EXERCISE REQUIREMENTS: Of the entries below, copy only those lines that contain the word "white".

(Entries taken from a collection)
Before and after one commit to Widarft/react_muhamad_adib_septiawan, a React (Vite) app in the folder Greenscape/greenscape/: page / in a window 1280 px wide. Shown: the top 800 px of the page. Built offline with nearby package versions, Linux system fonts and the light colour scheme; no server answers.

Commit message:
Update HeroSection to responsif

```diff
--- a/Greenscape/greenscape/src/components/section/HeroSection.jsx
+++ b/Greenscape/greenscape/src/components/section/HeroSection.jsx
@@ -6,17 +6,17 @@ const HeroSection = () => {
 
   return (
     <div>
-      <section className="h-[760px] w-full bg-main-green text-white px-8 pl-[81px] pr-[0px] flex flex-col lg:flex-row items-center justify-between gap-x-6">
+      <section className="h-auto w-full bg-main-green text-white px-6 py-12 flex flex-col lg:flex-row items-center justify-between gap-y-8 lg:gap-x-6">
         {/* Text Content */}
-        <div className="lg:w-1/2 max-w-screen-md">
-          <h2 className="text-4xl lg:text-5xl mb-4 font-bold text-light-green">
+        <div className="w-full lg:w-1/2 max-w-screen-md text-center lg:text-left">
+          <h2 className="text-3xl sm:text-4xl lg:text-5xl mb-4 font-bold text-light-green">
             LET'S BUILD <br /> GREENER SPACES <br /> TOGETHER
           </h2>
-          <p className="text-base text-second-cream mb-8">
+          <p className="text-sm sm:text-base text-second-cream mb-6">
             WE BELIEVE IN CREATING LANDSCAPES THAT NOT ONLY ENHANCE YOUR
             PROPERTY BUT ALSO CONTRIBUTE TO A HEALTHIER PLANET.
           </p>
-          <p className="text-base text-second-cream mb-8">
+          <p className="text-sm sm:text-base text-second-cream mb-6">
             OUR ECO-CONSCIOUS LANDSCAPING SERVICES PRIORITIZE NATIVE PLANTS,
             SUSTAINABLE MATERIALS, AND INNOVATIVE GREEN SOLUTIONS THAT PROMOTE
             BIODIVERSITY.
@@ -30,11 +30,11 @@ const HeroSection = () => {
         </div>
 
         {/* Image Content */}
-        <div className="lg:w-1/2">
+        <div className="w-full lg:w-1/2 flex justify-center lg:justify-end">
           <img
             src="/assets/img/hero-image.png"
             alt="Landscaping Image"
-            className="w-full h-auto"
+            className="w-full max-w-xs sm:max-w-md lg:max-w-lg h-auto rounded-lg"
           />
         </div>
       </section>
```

WRITTEN RESPONSE:
-      <section className="h-[760px] w-full bg-main-green text-white px-8 pl-[81px] pr-[0px] flex flex-col lg:flex-row items-center justify-between gap-x-6">
+      <section className="h-auto w-full bg-main-green text-white px-6 py-12 flex flex-col lg:flex-row items-center justify-between gap-y-8 lg:gap-x-6">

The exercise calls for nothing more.